When we look at the millions of black lives that have been devalued and destroyed, we recognize the history of how whiteness was used by those who wanted to erase us as a people. 

When we look at the poor and working class people of this country, we recognize the ghettos we were forced into and the sweatshops we worked in and organized against. 

When we look at the Palestinians and see their dispossession and displacement, we recognize our own history of exile and persecution. 

As an American Jew, I am tremendously proud that Bernie Sanders has shown an entire generation of Americans — of all races and religions — that it is possible to overcome fear with hope, division with unity, and hatred with love. Whatever happens with Bernie’s campaign, he has popularized the notion of political revolution and democratic socialism, and won over millennials by such an overwhelming margin that it’s inevitable his message is the future of the Democratic Party and politics in the U.S.

It’s time for all Jews to take heed of his message. Bernie’s version of Jewish socialism harkens to a time when our people’s belief in solidarity and unity was not confined to those who shared our blood. It was in those moments of Jewish solidarity with other peoples - in the strikes against the sweatshop bosses, in the early kibbutzim that brought people together across race and religion, in the movements against racism and patriarchy — that made us a light unto the nations. It is a stern rebuke to those in our community — in the U.S. and in Israel — who believe Jews should only care about the freedom and dignity of other Jews.

Far from being an obstacle to overcome, Bernie’s stance on the Israeli-Palestinian conflict is a huge attraction to the young Americans Jews who are flocking to his campaign. His recognition of the humanity of Palestinians and the injustice of the occupation is yet another sign that he shares our values. The rise of groups like IfNotNow, a youth-led movement against American Jewish support for the occupation, is a testament to the generational shift in our community from hatred of Palestinians to a belief in our shared fate. While some in the Jewish American establishment strive to marginalize Bernie and his movement by suggesting we’re self-hating Jews who don’t care about Israel, it just goes to show how badly out of touch they are with the future of our community, and the values of our tradition. 

The values of interconnection and togetherness across difference that Bernie espouses are the future of American politics — and the politics of the American Jewish community. Instead of running from those values in fear, or denying their essential Jewishness, I’d like to invite the rest of our community — in the U.S. and in Israel — into their power and righteousness.

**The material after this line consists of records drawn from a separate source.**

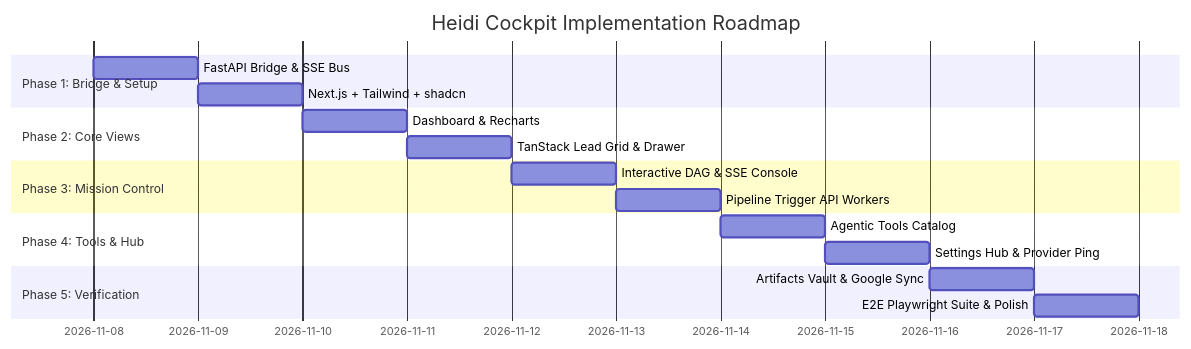
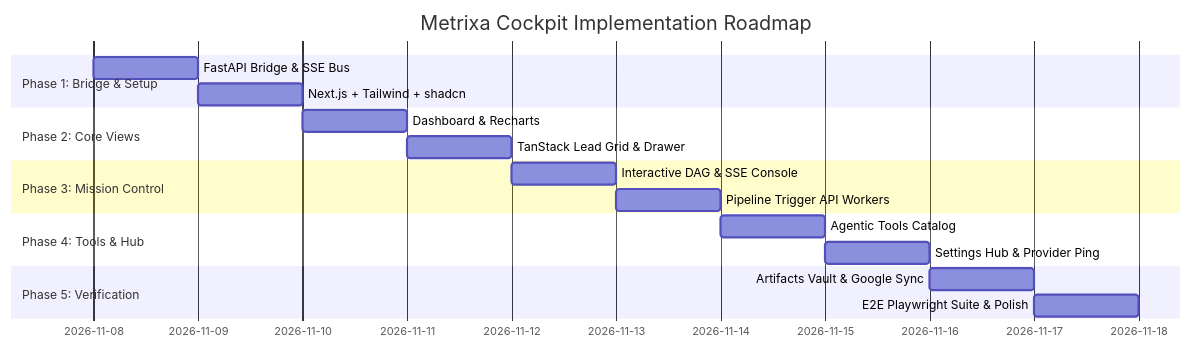
The diagram in docs/Web Plan/05_PHASED_IMPLEMENTATION_PLAN_AND_ROADMAP.md (sainibhaowal/Metrixa-Systems), drawn with Mermaid before and after one commit. The commit also changed other lines of this file and 66 other files, not shown here.

````diff
--- a/docs/Web Plan/05_PHASED_IMPLEMENTATION_PLAN_AND_ROADMAP.md
+++ b/docs/Web Plan/05_PHASED_IMPLEMENTATION_PLAN_AND_ROADMAP.md
@@ -13,20 +13,20 @@
 ```mermaid
 gantt
-    title Heidi Cockpit Implementation Roadmap
+    title Metrixa Cockpit Implementation Roadmap
     dateFormat  YYYY-MM-DD
     section Phase 1: Bridge & Setup
     FastAPI Bridge & SSE Bus       :p1_1, 2026-11-08, 1d
     Next.js + Tailwind + shadcn    :p1_2, after p1_1, 1d
     section Phase 2: Core Views
     Dashboard & Recharts           :p2_1, after p1_2, 1d
     TanStack Lead Grid & Drawer    :p2_2, after p2_1, 1d
     section Phase 3: Mission Control
     Interactive DAG & SSE Console  :p3_1, after p2_2, 1d
     Pipeline Trigger API Workers   :p3_2, after p3_1, 1d
     section Phase 4: Tools & Hub
     Agentic Tools Catalog          :p4_1, after p3_2, 1d
     Settings Hub & Provider Ping   :p4_2, after p4_1, 1d
     section Phase 5: Verification
     Artifacts Vault & Google Sync  :p5_1, after p4_2, 1d
     E2E Playwright Suite & Polish  :p5_2, after p5_1, 1d
 ```
````
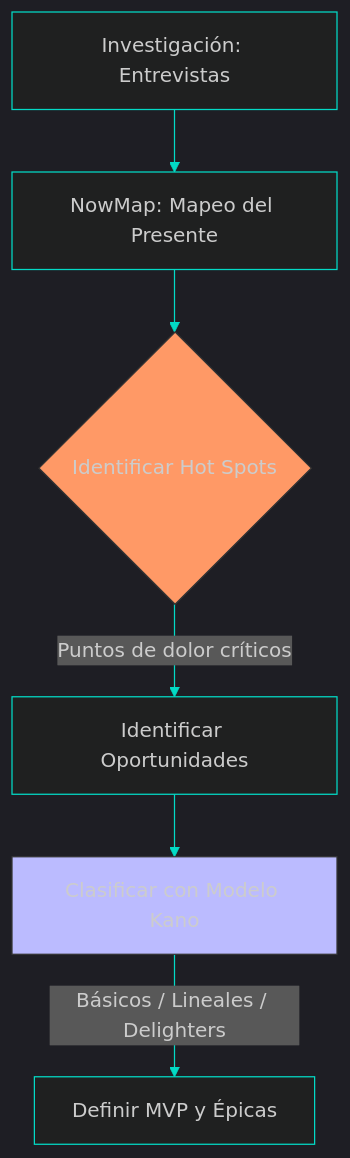
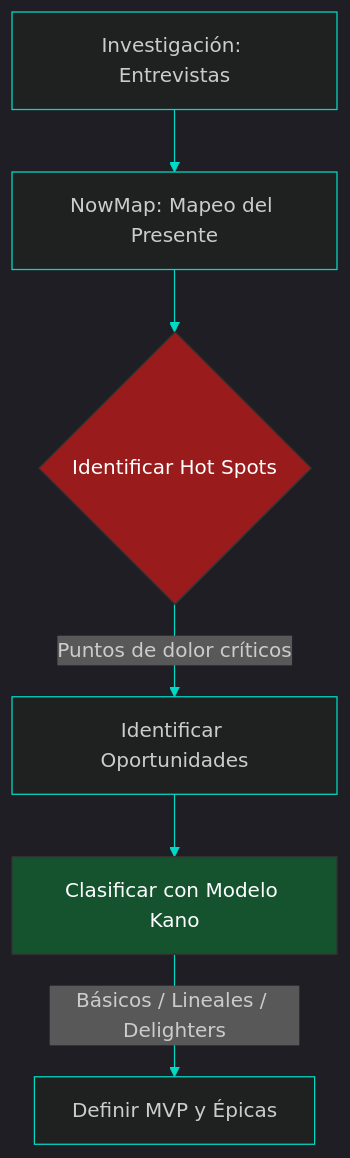
One commit to ConsSorto/ConsSorto.github.io changed the fourth of 4 diagrams in is-702-ads/unidad-1/3.md. Above: the diagram before and after it, drawn with Mermaid.

Commit message:
fix: cambio de colores en el mermeid

````diff
--- a/is-702-ads/unidad-1/3.md
+++ b/is-702-ads/unidad-1/3.md
@@ -220,11 +220,12 @@
 ```mermaid
 %%{init: {'theme': 'dark', 'themeVariables': { 'lineColor': '#03DAC6', 'primaryColor': '#018786', 'nodeBorder': '#03DAC6' }}}%%
 graph TD
     A[Investigación: Entrevistas] --> B[NowMap: Mapeo del Presente]
     B --> C{Identificar Hot Spots}
     C -->|Puntos de dolor críticos| D[Identificar Oportunidades]
     D --> E[Clasificar con Modelo Kano]
     E -->|Básicos / Lineales / Delighters| F[Definir MVP y Épicas]
-    style C fill:#f96,stroke:#333
-    style E fill:#bbf,stroke:#333
+    style C fill:#991b1b,stroke:#333,color:#fff
+    style E fill:#14532d,stroke:#333,color:#fff
+
 ```
````
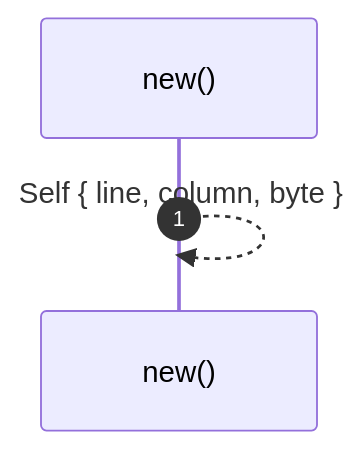
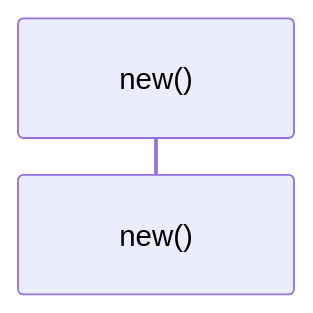
The first of 2 diagrams in docs/self-model/robby_ir/span/impl-position.md (RyanGuild/self-describing-code), drawn with Mermaid before and after one commit. The commit also changed other lines of this file and 1404 other files, not shown here.

````diff
--- a/docs/self-model/robby_ir/span/impl-position.md
+++ b/docs/self-model/robby_ir/span/impl-position.md
@@ -47,6 +52,5 @@
 ```mermaid
 sequenceDiagram
     autonumber
     participant new as new()
-    new-->>new: Self { line, column, byte }
 ```
````
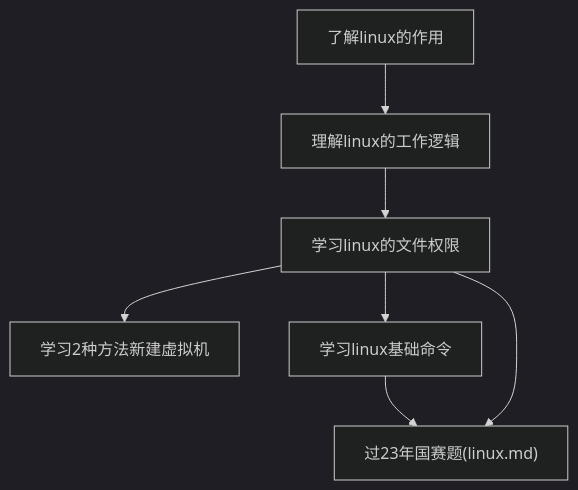
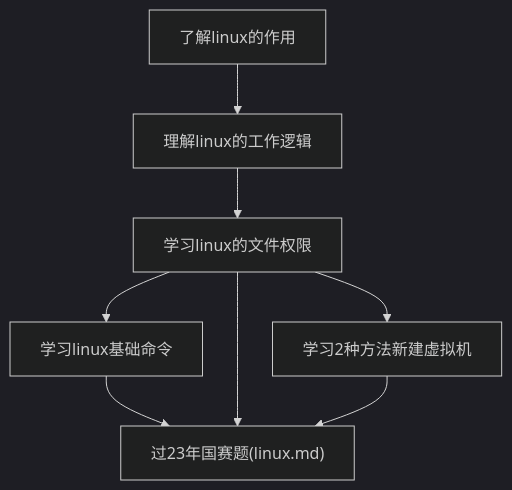
Before and after one commit to ICrazybabyI/note: the diagram in linux_note/README_linux.md, drawn with Mermaid (dark theme).

Commit message:
vault backup: 2026-04-26 21:51:27

````diff
--- a/linux_note/README_linux.md
+++ b/linux_note/README_linux.md
@@ -2,9 +2,10 @@
 ```mermaid
 graph TD;
   A["了解linux的作用"] --> B["理解linux的工作逻辑"];
   B --> C["学习linux的文件权限"];
   C --> D["学习2种方法新建虚拟机"];
   C --> E["学习linux基础命令"];
   E --> F["过23年国赛题(linux.md)"];
   C --> F;
+  D --> F;
 ```
````
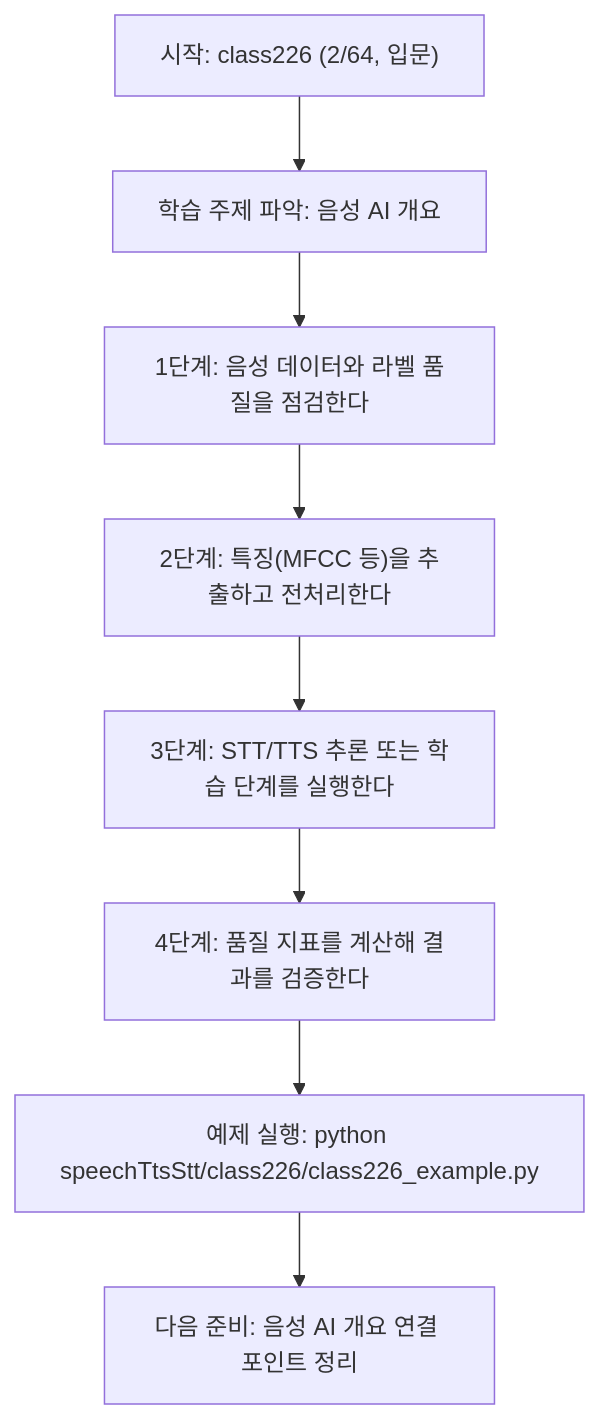
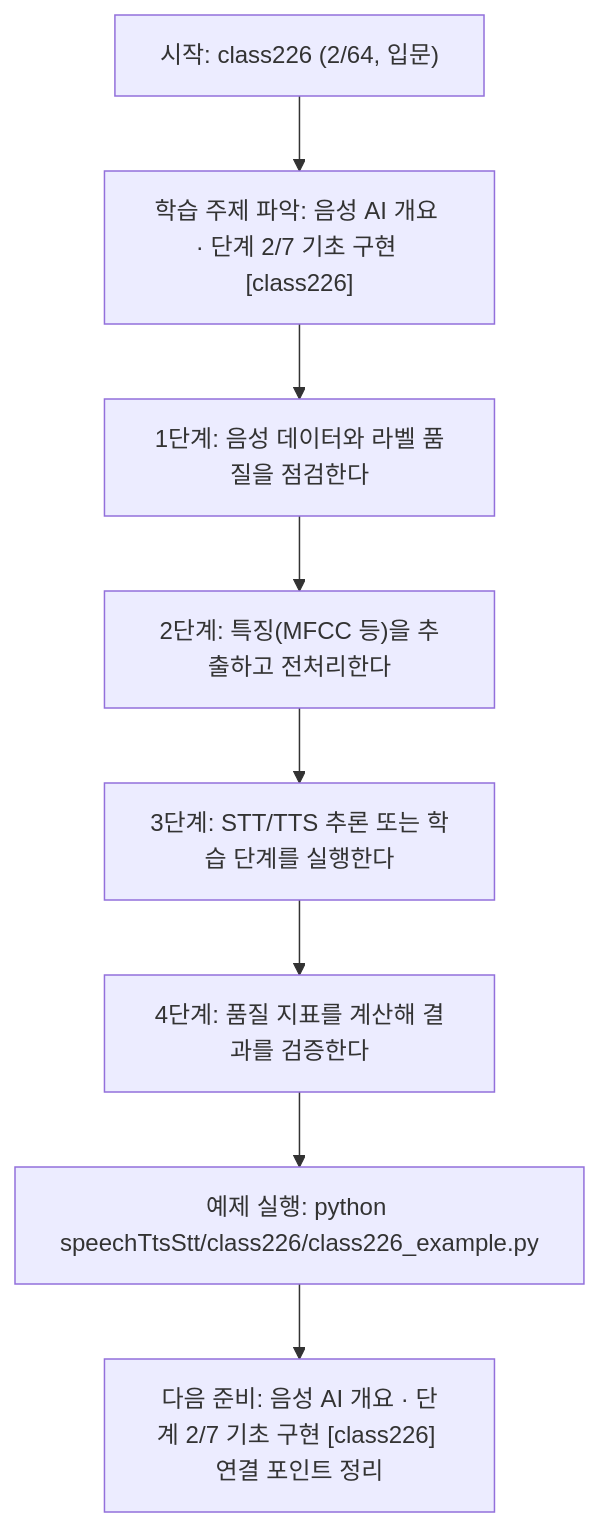
One commit to edumgt/Python-AI_Agent-Class changed the diagram in speechTtsStt/class226/class226.md. Above: the diagram before and after it, drawn with Mermaid. The commit also changed other lines of this file and 522 other files, not shown here.

````diff
--- a/speechTtsStt/class226/class226.md
+++ b/speechTtsStt/class226/class226.md
@@ -113,18 +114,18 @@
 ```mermaid
 flowchart TD
 N1["시작: class226 (2/64, 입문)"]
-N2["학습 주제 파악: 음성 AI 개요"]
+N2["학습 주제 파악: 음성 AI 개요 · 단계 2/7 기초 구현 [class226]"]
 N3["1단계: 음성 데이터와 라벨 품질을 점검한다"]
 N4["2단계: 특징(MFCC 등)을 추출하고 전처리한다"]
 N5["3단계: STT/TTS 추론 또는 학습 단계를 실행한다"]
 N6["4단계: 품질 지표를 계산해 결과를 검증한다"]
 N7["예제 실행: python speechTtsStt/class226/class226_example.py"]
-N8["다음 준비: 음성 AI 개요 연결 포인트 정리"]
+N8["다음 준비: 음성 AI 개요 · 단계 2/7 기초 구현 [class226] 연결 포인트 정리"]
 N1 --> N2
 N2 --> N3
 N3 --> N4
 N4 --> N5
 N5 --> N6
 N6 --> N7
 N7 --> N8
 ```
````
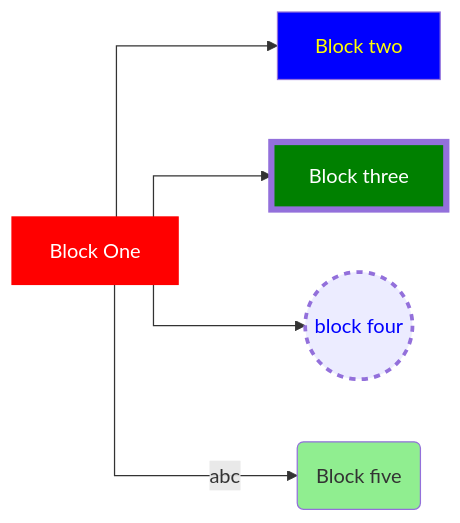
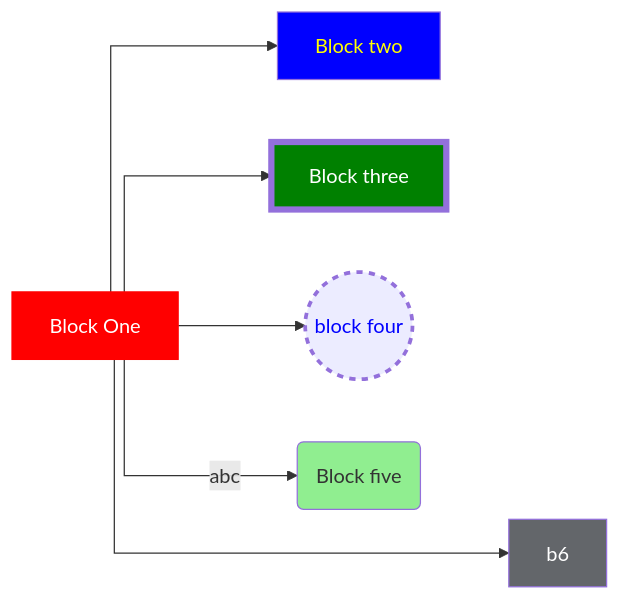
One commit to stephening/testmermaid changed the first of 2 diagrams in README.md. Above: the diagram before and after it, drawn with Mermaid.

````diff
--- a/README.md
+++ b/README.md
@@ -4,14 +4,15 @@
 ```mermaid
 %%{ init: { 'flowchart': { 'curve': 'stepBefore' } } }%%
 graph LR
 classDef grayBlock fill:#63666a,color:#fff
 b1[Block One]-->b2[Block two]
 style b1 fill:red,stroke:red,shadow:shadow,color:white
 style b2 fill:blue,color:yellow
 b1-->b3[Block three]
 style b3 fill:green,color:white,stroke-width:5px
 b1-->b4((block four))
 style b4 stroke-width:3,stroke-dasharray:5 5,color:blue
 b1--abc-->b5(Block five)
 style b5 fill:lightgreen
+b1--->b6:::grayBlock
 ```
````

This year in New York. Next year, god willing, in Jerusalem. 

Max Berger is a political organizer, trainer and writer in New York City. He was one of the leading participants in Occupy Wall Street and a founding member of IfNotNow. Follow him on Twitter: @MaxBerger